An Experimental Investigation of Auditors' Liability: Implications for Social Welfare and Exploration of Deviations from Theoretical Predictions
Posted: 8 Feb 2000
Date Written: February 3, 2000
This paper reports the results of an experiment designed to test the Schwartz (1997) model which makes predictions about audit quality, investments, and social welfare. The setting we investigate is a two-person strategic auditing game in which auditor-subjects select a level of audit quality and investor-subjects select an investment level. The combination of audit quality and investment determined social welfare.

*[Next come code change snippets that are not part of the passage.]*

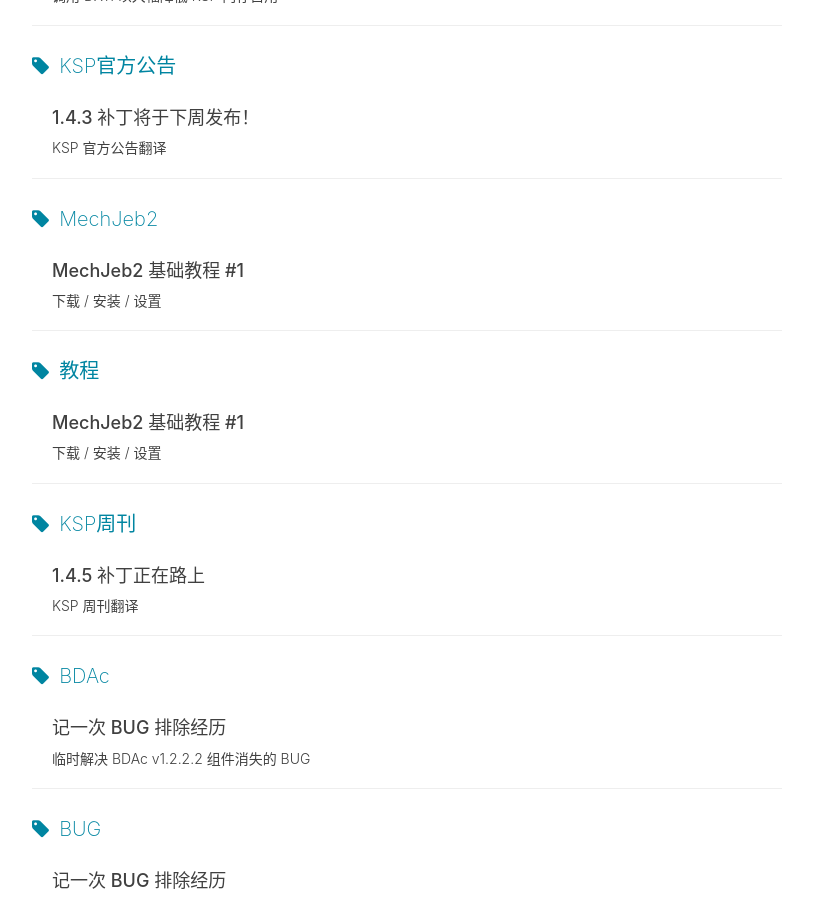
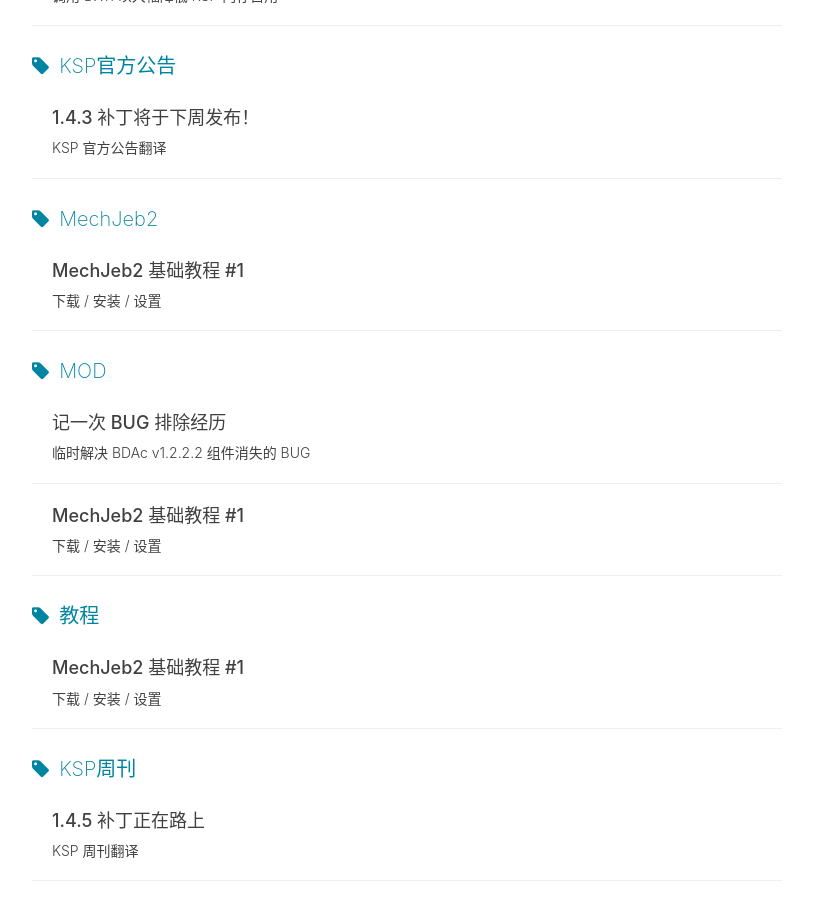
Before and after one commit to Duck1998/Duck1998.github.io, a Jekyll site: the page built from tags.html, in a window 1280 px wide and 900 px high, scrolled down 1590 px. Shown: the whole window, without its empty margins (233-1046 px from the left). Built offline with Jekyll 4.4.1, drawn with Linux system fonts in a browser that asks for light colours; nearby versions of some CDN libraries; comment, search, counter and statistics services are not loaded.

Commit message:
[文章更新] 补充 tag

```diff
--- a/_posts/2018-05-12-mechjeb2-tutorial-1.md
+++ b/_posts/2018-05-12-mechjeb2-tutorial-1.md
@@ -7,6 +7,7 @@
 tags:
     - KSP
     - MechJeb2
+    - MOD
     - 教程
     - 历史文章
 ---
--- a/_posts/2018-10-18-bda-bug-workaround.md
+++ b/_posts/2018-10-18-bda-bug-workaround.md
@@ -8,6 +8,7 @@
 tags:
     - KSP
     - BDAc
+    - MOD
     - BUG
 ---
 
```
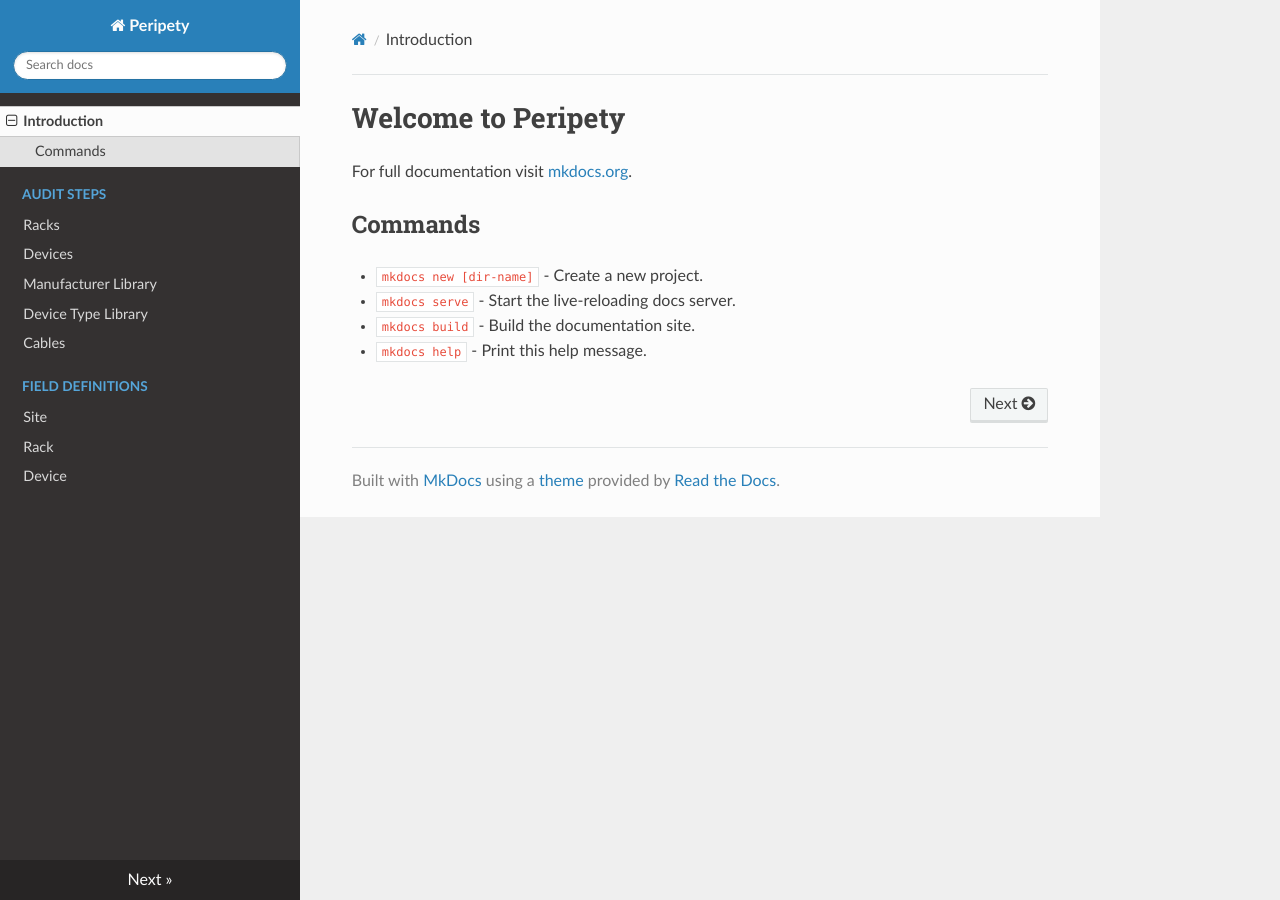
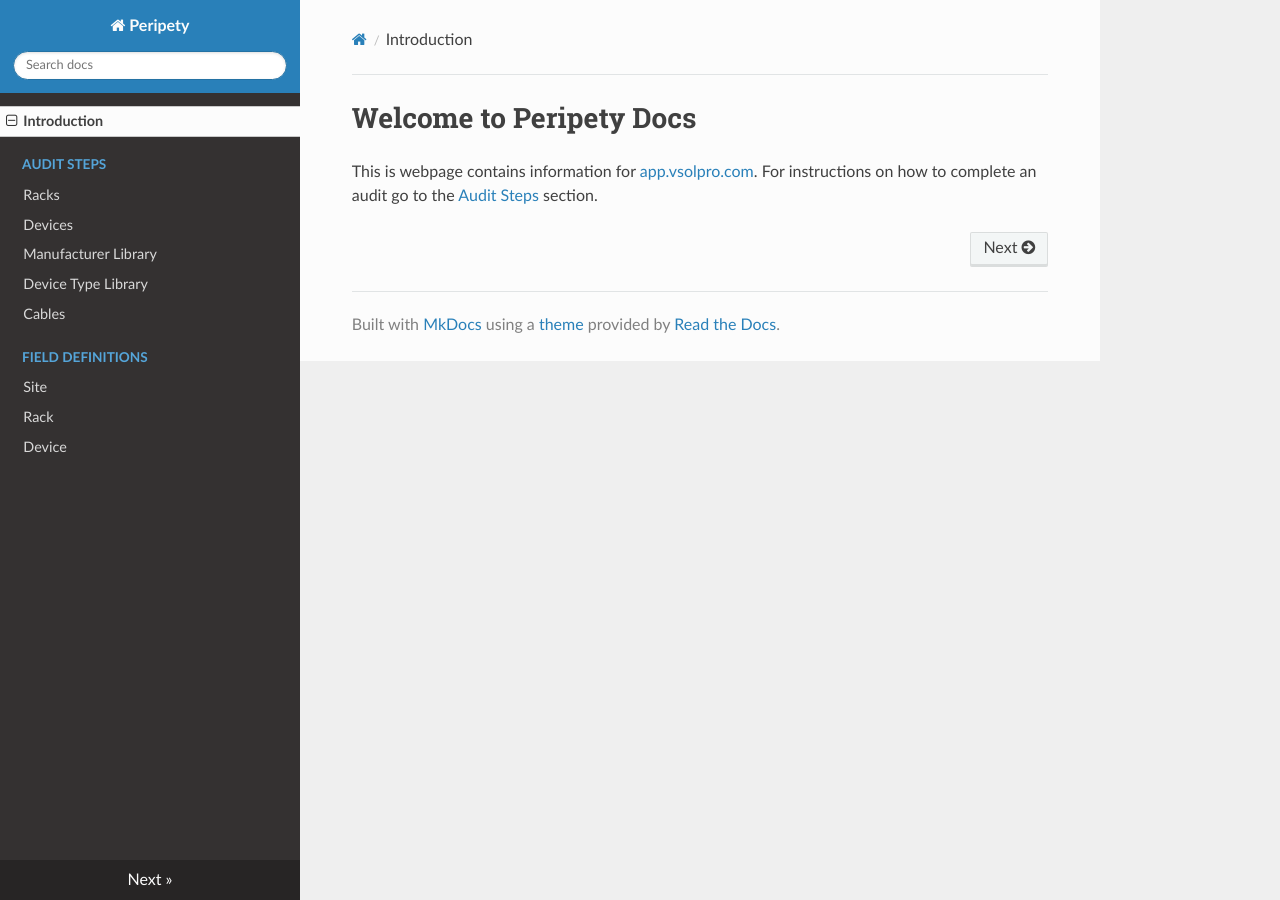
Before and after one commit to gadler01/peripety-docs, an MkDocs documentation site: the page built from docs/index.md, in a window 1280 px wide. Built offline with MkDocs 1.6.1, drawn with Linux system fonts in a browser that asks for light colours; nearby versions of some CDN libraries; old or Windows-style settings are respelled for this version of MkDocs.

Commit message:
Update index.md

```diff
--- a/docs/index.md
+++ b/docs/index.md
@@ -1,10 +1,3 @@
-# Welcome to Peripety
+# Welcome to Peripety Docs
 
-For full documentation visit [mkdocs.org](https://mkdocs.org).
-
-## Commands
-
-* `mkdocs new [dir-name]` - Create a new project.
-* `mkdocs serve` - Start the live-reloading docs server.
-* `mkdocs build` - Build the documentation site.
-* `mkdocs help` - Print this help message.
+This is webpage contains information for [app.vsolpro.com](app.vsolpro.com). For instructions on how to complete an audit go to the [Audit Steps](audit-steps/racks.md) section.
```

We investigate four legal regimes, each consists of a liability rule (strict or negligence) and a damage measure (out-of-pocket or independent-of-investment). We predict, based on Schwartz (1997), that three of the regimes would induce audit quality and investment choices that maximize social welfare, while the fourth regime that consists of a strict liability rule and an out-of-pocket damage measure (Strict/OOP) results in lower social welfare because of excessive investment.
We do not find significant differences in the social welfare across the four legal regimes, which is contrary to the theoretical predictions. However, we find that in the Strict/OOP regime payoffs to investors are significantly higher and payoffs to auditors are significantly lower than in the other three regimes. Thus, if the objective of policy makers is to maximize efficiency, all four regimes are equally desirable. But, if wealth distribution and equity issues are important to policy makers, the Strict/OOP regime may be less desirable, unless auditors can offset the increased liability by sufficient increases in audit fees. We also explore whether subjects' deviations from the predicted actions can be explained by the subjects' limited ability in anticipating their counterparts' actions. We find that the auditors' low payoffs in the Strict/OOP regime cannot be justified with this explanation because auditors' anticipated investments most accurately in that regime. Thus, the deviations of subjects' actions from the predictions are due to choosing actions that do not maximize expected wealth, in spite of correctly anticipating investment levels and potential damages.
JEL Classification: M94, C91, K22
Suggested Citation: Suggested Citation